By Robert Folsom | August 16, 2012
Bob Prechter’s insight regarding the unique importance of social mood dates from his August 1979 Elliott Wave Theorist:
It can be surmised… that it is mass human psychology which is registering its changes in the barometer known as the DJIA. This concept helps to explain the cause of future events: changes in the mass emotional outlook. That’s what comes first.
But only in the past two to three years has Prechter’s singular premise become quantifiable. The media caught wind of this in 2010, via analysis of the vast Twitter database by several researchers, most notably Indiana University’s Johan Bollen and Huina Mao in their paper “Twitter mood predicts the stock market.”
More recently these large-scale studies go by the name “big data” — the analytics of social media and other digital records by brute-force processing power and storage across hundreds and thousands of servers.
Put simply: Big data measures the trends and changes in collective behavior. It sees social mood at work.
This is more than an interesting story. It means socionomics is more interesting and relevant by the day. In fact, when you drill down, understanding socionomics makes it easy to understand the true utility of social media.
To that end, allow me to personally invite you to join the conversation on our Twitter feed: Social Mood Watch. Twitter is the hot social mood channel right now, but we’re not worried about being late to the party. After all, Prechter was the first to realize that the collective party had already started.

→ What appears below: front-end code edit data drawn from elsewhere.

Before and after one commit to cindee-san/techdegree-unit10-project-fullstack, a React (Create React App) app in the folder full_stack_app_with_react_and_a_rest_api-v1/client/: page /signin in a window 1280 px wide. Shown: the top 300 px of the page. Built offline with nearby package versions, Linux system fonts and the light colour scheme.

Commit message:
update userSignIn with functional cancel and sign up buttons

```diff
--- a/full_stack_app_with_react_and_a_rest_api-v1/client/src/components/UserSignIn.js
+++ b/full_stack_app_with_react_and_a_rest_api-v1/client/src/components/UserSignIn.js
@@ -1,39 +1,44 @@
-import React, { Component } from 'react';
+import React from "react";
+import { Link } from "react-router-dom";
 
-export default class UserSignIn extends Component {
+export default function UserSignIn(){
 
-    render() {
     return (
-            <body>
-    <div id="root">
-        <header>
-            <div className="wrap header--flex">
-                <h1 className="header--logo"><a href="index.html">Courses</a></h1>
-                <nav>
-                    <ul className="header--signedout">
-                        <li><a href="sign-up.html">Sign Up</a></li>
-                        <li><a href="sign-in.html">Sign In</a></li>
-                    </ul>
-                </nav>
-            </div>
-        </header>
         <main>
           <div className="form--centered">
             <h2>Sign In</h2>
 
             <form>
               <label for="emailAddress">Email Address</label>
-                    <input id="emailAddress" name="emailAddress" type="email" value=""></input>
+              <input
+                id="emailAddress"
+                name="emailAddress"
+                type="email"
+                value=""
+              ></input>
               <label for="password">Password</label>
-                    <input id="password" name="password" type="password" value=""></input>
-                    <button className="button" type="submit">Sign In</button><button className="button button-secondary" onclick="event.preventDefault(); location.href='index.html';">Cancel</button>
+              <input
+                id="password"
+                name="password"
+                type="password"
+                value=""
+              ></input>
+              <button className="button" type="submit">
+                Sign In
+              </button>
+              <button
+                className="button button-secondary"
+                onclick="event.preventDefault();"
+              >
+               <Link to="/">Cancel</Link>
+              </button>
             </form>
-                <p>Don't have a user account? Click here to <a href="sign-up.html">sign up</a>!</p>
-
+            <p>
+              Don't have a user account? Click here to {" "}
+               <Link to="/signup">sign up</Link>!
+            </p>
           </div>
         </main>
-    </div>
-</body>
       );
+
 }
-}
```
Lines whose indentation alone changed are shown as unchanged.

There are of course practical reasons Twitter is so successful to analytics — mostly because it puts your finger on the pulse of social mood. It’s also incredibly easy to use. We’re active every day and hope to hear from you. Click “Join the conversation” in the sidebar to join in.